The future of Halo has been somewhat up in the air since the layoffs announced on January 18th. Halo Infinite had a strong launch in late 2021, but over time, fans started to get annoyed by frustrations with multiplayer progression, repeated delays to planned features like network campaign co-op and Forge (which finally launched in November), and no indication that new campaign content was imminent.
343 has publicly affirmed its commitment to the franchise following the layoffs. “Halo and Master Chief are here to stay,” studio head Pierre Hintze, who took over the role in September, said in a statement tweeted from the Halo account on January 21st. “343 Industries will continue to develop Halo now and in the future, including epic stories, multiplayer, and more of what makes Halo great.” And Matt Booty, who heads up Xbox Game Studios, told Bloomberg in an interview that “343 will continue as the internal developer for Halo and as the home of Halo.”
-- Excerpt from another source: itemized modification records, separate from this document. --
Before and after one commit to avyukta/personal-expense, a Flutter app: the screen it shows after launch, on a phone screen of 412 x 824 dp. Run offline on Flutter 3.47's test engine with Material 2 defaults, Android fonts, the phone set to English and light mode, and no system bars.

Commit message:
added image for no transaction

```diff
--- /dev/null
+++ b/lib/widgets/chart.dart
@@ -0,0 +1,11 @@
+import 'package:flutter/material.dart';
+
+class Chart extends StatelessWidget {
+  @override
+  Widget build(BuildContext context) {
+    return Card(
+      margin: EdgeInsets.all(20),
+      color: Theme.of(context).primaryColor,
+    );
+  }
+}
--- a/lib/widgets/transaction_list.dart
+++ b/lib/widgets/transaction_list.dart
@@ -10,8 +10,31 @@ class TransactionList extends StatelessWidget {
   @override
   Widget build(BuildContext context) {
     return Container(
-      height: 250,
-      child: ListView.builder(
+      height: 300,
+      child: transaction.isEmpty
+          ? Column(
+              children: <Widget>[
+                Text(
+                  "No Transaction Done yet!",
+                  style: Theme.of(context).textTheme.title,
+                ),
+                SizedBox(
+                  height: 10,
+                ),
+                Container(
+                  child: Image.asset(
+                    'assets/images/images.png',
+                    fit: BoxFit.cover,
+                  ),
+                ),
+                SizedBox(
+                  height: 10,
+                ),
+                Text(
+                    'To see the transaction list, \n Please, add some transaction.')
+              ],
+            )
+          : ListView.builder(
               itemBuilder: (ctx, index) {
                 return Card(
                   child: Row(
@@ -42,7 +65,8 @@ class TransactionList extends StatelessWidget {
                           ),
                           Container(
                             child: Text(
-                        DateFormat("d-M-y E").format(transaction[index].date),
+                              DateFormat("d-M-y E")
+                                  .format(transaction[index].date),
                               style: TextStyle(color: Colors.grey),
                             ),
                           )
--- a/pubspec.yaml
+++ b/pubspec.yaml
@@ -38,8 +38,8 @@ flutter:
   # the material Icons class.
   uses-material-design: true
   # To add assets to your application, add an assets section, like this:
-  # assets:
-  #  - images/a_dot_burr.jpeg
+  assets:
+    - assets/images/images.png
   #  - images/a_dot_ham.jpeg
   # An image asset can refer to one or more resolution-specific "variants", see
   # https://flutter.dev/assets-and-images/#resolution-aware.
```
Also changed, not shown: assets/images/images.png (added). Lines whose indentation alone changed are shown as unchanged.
But it’s unclear when we might see the next game in the series, so it’s difficult to know exactly what 343’s involvement will be with the franchise going forward. For example, the studio was already working with Austin-based Certain Affinity on a battle royale game codenamed Tatanka, but that game “may evolve in different directions,” Bloomberg reports.
Tatanka will also apparently be developed on Unreal Engine, while future Halo games “will also explore using” Unreal, Bloomberg says. If true, the change marks yet another major game developer moving to Unreal; Witcher and Cyberpunk developer CD Projekt Red announced a “multi-year strategic partnership” with Epic Games to use Unreal in March, and in November, Epic said that more than half of all announced next-gen games are made on Unreal Engine.
343 also apparently hasn’t been making new story content for Halo Infinite, which seems surprising for a game once billed as the “start of the next ten years for Halo” and titled, well, Infinite. Instead, developers were “making prototypes in the Unreal Engine and pitching ideas for new Halo games,” Bloomberg says. I was personally disappointed to read that, as I really enjoyed Infinite’s campaign and had been hoping for more.
We’ve asked Microsoft for comment on Bloomberg’s report. Epic declined to comment.